06/11/2007 12:00AM

Attard took in an all-too-familiar scenario


ETOBICOKE, Ontario - The Woodbine Oaks evoked an uncomfortable sense of deja vu for trainer Steve Attard, owner Les Pereira, and jockey Justin Stein, as Saskawea finished second after forcing the pace of Street Sounds.

Last year, Sweet Breanna had finished second for the same connections in the Woodbine Oaks behind the Casse-trained Kimchi.

"Two years in a row, my fillies have run identical races," said Attard. "I chase the speed, and soften the lead horse up for Casse to come from off the pace."

Attard believes Saskawea's cause had been hampered early on Woodbine Oaks Day when Palace Pier, who figured to be a pace factor, was scratched when seemingly off her game.

"I said 'Oh-oh, we're in trouble,' " said Attard. "But I think maybe if we didn't go with [Street Sounds], we would have been third.

"For my filly to finish second, after those fractions, was tremendous. Sealy Hill is obviously a better horse. We've run against her twice, and she beat us twice."

Attard now will point Saskawea for the $250,000 Bison City, a 1 1/16-mile race for Canadian-bred 3-year-old fillies here July 1.

Sweet Breanna was second to Kimchi in last year's Bison City, which was run at Fort Erie.

Matz analyzes Street Sounds's defeat

Street Sounds, trained by Michael Matz, wound up third under Ramon Dominguez as the 6-5 favorite.

Owned by Hidden Creek Farm, Street Sounds came into the Woodbine Oaks with three career stakes victories, two on turf and one on Polytrack at Keeneland.

"We didn't want to be on the lead, especially with fractions like that, but she broke too sharp," said Matz, who was visiting Woodbine for the first time. "On Polytrack, I think she's sharper than she is on grass, and I think a mile and an eighth might be a little too far for her.

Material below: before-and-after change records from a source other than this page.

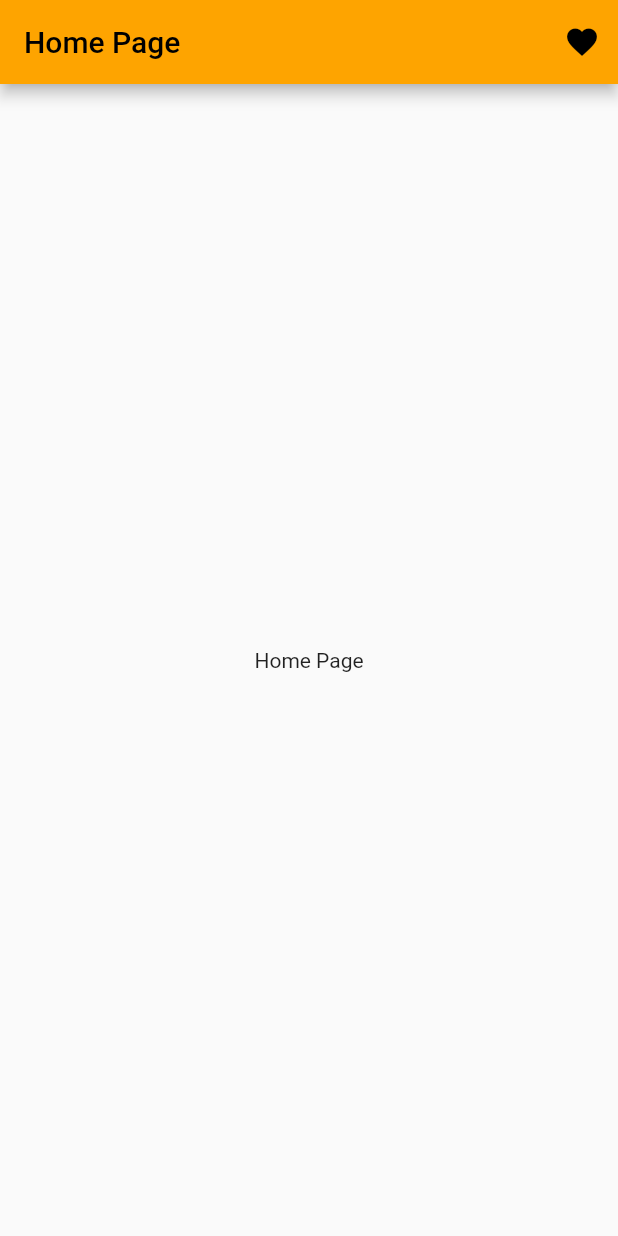
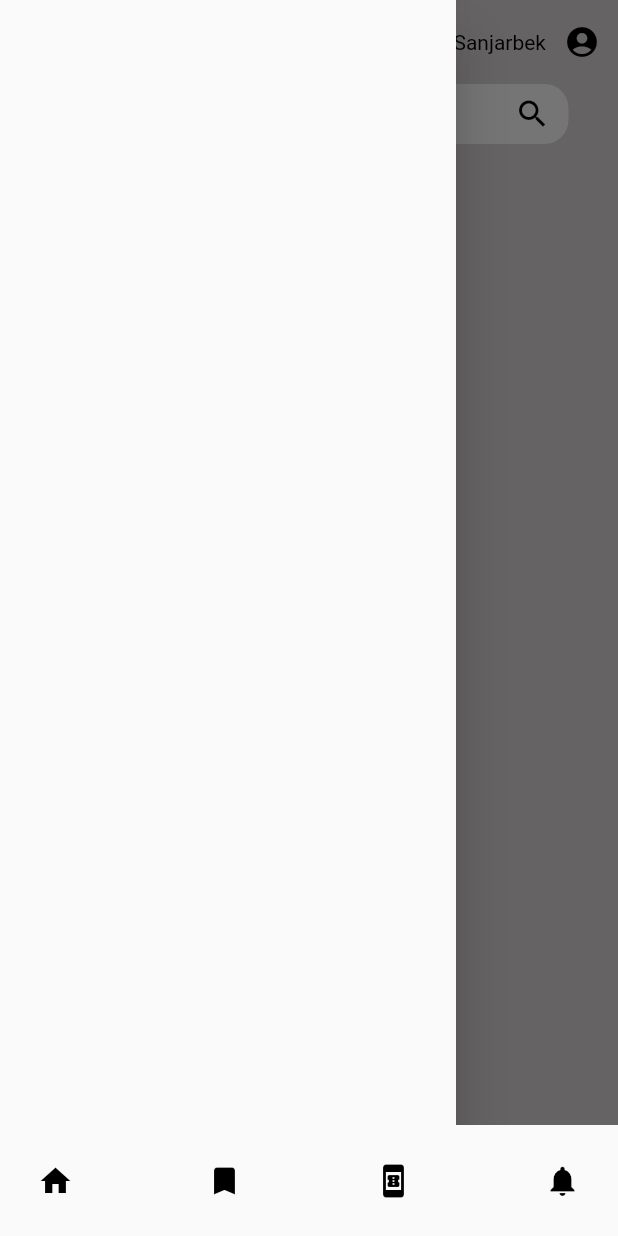
Before and after one commit to Sanjarbek17/ticket_booking, a Flutter app: the screen it shows after launch, with the side drawer open (before the commit the screen has no drawer), on a phone screen of 412 x 824 dp. Run offline on Flutter 3.47's test engine with Material 2 defaults, Android fonts, the phone set to English and light mode, and no system bars; drawn by our look-alikes of google_nav_bar; our stand-ins replace bloc, carousel_slider, cookie_jar, dio, dio_cookie_manager, flutter_bloc and 4 more.

Commit message:
first apge is home done

```diff
--- a/lib/features/events/presentation/pages/home_page.dart
+++ b/lib/features/events/presentation/pages/home_page.dart
@@ -1,12 +1,42 @@
 import 'package:flutter/material.dart';
 
+import '../widgets/home_pages.dart';
+
 class HomePage extends StatelessWidget {
+  static const List<String> imgPaths = [
+    'assets/images/bali1 1.png',
+    'assets/images/third.png',
+    'assets/images/first.png',
+  ];
+
+  static const List<Widget> pages = [
+    FirstPageHome(imgPaths: imgPaths),
+    SecondPageHome(imgPaths: imgPaths),
+  ];
+
   const HomePage({super.key});
 
   @override
   Widget build(BuildContext context) {
-    return const Center(
-      child: Text('Home Page'),
+    return Scaffold(
+      backgroundColor: const Color(0xFFDCD8D8),
+      drawer: const Drawer(),
+      appBar: AppBar(
+        backgroundColor: Colors.transparent,
+        elevation: 0.0,
+        // leading: IconButton(onPressed: () {}, icon: const Icon(Icons.sort)),
+        actions: [
+          const Column(
+            mainAxisAlignment: MainAxisAlignment.center,
+            children: [Text('hello Sanjarbek')],
+          ),
+          IconButton(
+            icon: const Icon(Icons.account_circle),
+            onPressed: () {},
+          ),
+        ],
+      ),
+      body: pages[1],
     );
   }
 }
--- a/lib/features/events/presentation/pages/saved_events_page.dart
+++ b/lib/features/events/presentation/pages/saved_events_page.dart
@@ -5,7 +5,7 @@ class SavedEvents extends StatelessWidget {
 
   @override
   Widget build(BuildContext context) {
-    return Center(
+    return const Center(
       child: Text('Saved Events Page'),
     );
   }
--- a/lib/features/events/presentation/pages/scaffold_with_navbar.dart
+++ b/lib/features/events/presentation/pages/scaffold_with_navbar.dart
@@ -1,4 +1,5 @@
 import 'package:flutter/material.dart';
+import 'package:google_nav_bar/google_nav_bar.dart';
 
 class ScaffoldWithNavbar extends StatelessWidget {
   final Widget child;
@@ -7,18 +8,16 @@ class ScaffoldWithNavbar extends StatelessWidget {
   @override
   Widget build(BuildContext context) {
     return Scaffold(
-      appBar: AppBar(
-        title: const Text('Home Page'),
-        actions: [
-          IconButton(
-            onPressed: () {
-              Navigator.of(context).pushNamed('/home/saved');
-            },
-            icon: const Icon(Icons.favorite),
-          ),
+      body: child,
+      bottomNavigationBar: const GNav(
+        tabBorderRadius: 14,
+        tabs: [
+          GButton(icon: Icons.home),
+          GButton(icon: Icons.bookmark),
+          GButton(icon: Icons.book_online),
+          GButton(icon: Icons.notifications),
         ],
       ),
-      body: child,
     );
   }
 }
--- /dev/null
+++ b/lib/features/events/presentation/widgets/custom_search_bar.dart
@@ -0,0 +1,29 @@
+import 'package:flutter/material.dart';
+
+class CustomSearchBar extends StatelessWidget {
+  const CustomSearchBar({
+    super.key,
+  });
+
+  @override
+  Widget build(BuildContext context) {
+    return Padding(
+      padding: const EdgeInsets.symmetric(horizontal: 33.0),
+      child: SizedBox(
+        height: 40,
+        child: TextField(
+          cursorHeight: 14,
+          textAlignVertical: TextAlignVertical.bottom,
+          style: const TextStyle(fontSize: 12.0, fontWeight: FontWeight.w500),
+          decoration: InputDecoration(
+            fillColor: Colors.white,
+            filled: true,
+            hintText: 'Search',
+            suffixIcon: const Icon(Icons.search, color: Colors.black),
+            border: OutlineInputBorder(borderRadius: BorderRadius.circular(16.0), borderSide: BorderSide.none),
+          ),
+        ),
+      ),
+    );
+  }
+}
--- /dev/null
+++ b/lib/features/events/presentation/widgets/home_pages.dart
@@ -0,0 +1,64 @@
+import 'package:flutter/material.dart';
+
+import 'custom_carousel.dart';
+import 'custom_search_bar.dart';
+
+class FirstPageHome extends StatelessWidget {
+  const FirstPageHome({
+    super.key,
+    required this.imgPaths,
+  });
+
+  final List<String> imgPaths;
+
+  @override
+  Widget build(BuildContext context) {
+    return Column(
+      children: [
+        const CustomSearchBar(),
+        const SizedBox(height: 20.0),
+        Expanded(
+          flex: 3,
+          child: CustomCarousel(
+            height: 150,
+            viewPort: 0.32,
+            imgPaths: imgPaths,
+            child: EnumCarouselChild.small,
+          ),
+        ),
+        Expanded(
+          flex: 7,
+          child: CustomCarousel(
+            height: 320,
+            viewPort: 0.72,
+            child: EnumCarouselChild.big,
+            imgPaths: imgPaths,
+          ),
+        ),
+        const SizedBox(height: 20.0),
+      ],
+    );
+  }
+}
+
+class SecondPageHome extends StatelessWidget {
+  const SecondPageHome({
+    super.key,
+    required this.imgPaths,
+  });
+
+  final List<String> imgPaths;
+
+  @override
+  Widget build(BuildContext context) {
+    return const Column(
+      children: [
+        CustomSearchBar(),
+        SizedBox(height: 20.0),
+        Row(
+          children: [],
+        )
+      ],
+    );
+  }
+}
--- a/lib/main.dart
+++ b/lib/main.dart
@@ -23,6 +23,7 @@ class MyApp extends StatelessWidget {
         ),
       ],
       child: MaterialApp.router(
+        debugShowCheckedModeBanner: false,
         title: 'Flutter Demo',
         theme: ThemeData(
           primarySwatch: const MaterialColor(
--- a/pubspec.yaml
+++ b/pubspec.yaml
@@ -44,6 +44,9 @@ dependencies:
   bloc: ^8.1.2
   get_it: ^7.6.0
   cookie_jar: ^4.0.8
+  google_nav_bar: ^5.0.6
+  carousel_slider: ^4.2.1
+  collection: ^1.17.1
 
 dev_dependencies:
   flutter_test:
```
Also changed, not shown: lib/features/events/presentation/widgets/big_custom_carousel.dart (added, +86 -0 lines), lib/features/events/presentation/widgets/custom_carousel.dart (added, +55 -0 lines), lib/features/events/presentation/widgets/small_custom_carousel.dart (added, +59 -0 lines), assets/images/bali1 1.png (added), assets/images/first.png (added), assets/images/third.png (added), lib/features/events/presentation/widgets/widget.dart (deleted), pubspec.lock.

"It's just something you have to figure out with a horse."

Street Sounds was heading back to her base at Fair Hill, Md., on Monday. Matz, while unsure of her next move, will consider the Bison City.

Quiet Jungle may have needed one

Quiet Jungle, owned by Sam-Son Farm and trained by Mark Frostad, never reached serious contention as the fifth-place Woodbine Oaks finisher.

"She got very tired," said Frostad. "I was a little surprised. But, in retrospect, her last two races were funnily run races. She really only ran about half a mile in each one. Maybe she just wasn't fit enough."

Quiet Jungle could return in the Bison City, but Frostad and Sam-Son also have another candidate in Catch the Thrill, who was Canada's champion 2-year-old filly last year and has been picking up the pace in preparation for her seasonal bow.

Suva headed back west

Suva, the Vancouver invader owned by Jeffrey Sengara and trained by Steve Henson, is heading back to Hastings after finishing a well-beaten seventh in the Woodbine Oaks.

"She got outrun, that's all," said Henson. "She had a little trouble down the backstretch, but nothing that was going to make any difference.

"I'll turn her out for a couple of weeks, and get her ready for British Columbia Cup Day."

Suva's target on that Aug. 6 program at Hastings is the $45,000 Dogwood, a 1 1/16-mile race for 3-year-old fillies bred in British Columbia.

Mixed results for Pletcher

Christies Treasure and Belleplaine, both trained by Todd Pletcher, left Woodbine early Monday morning after contrasting efforts in the Woodbine Oaks.

Christies Treasure, owned by Elisabeth Alexander, closed to finish fourth in her first outing on a surface other than turf, while Belleplaine, owned by Melnyk Racing Stable, was eased after racing in third place through the early stages.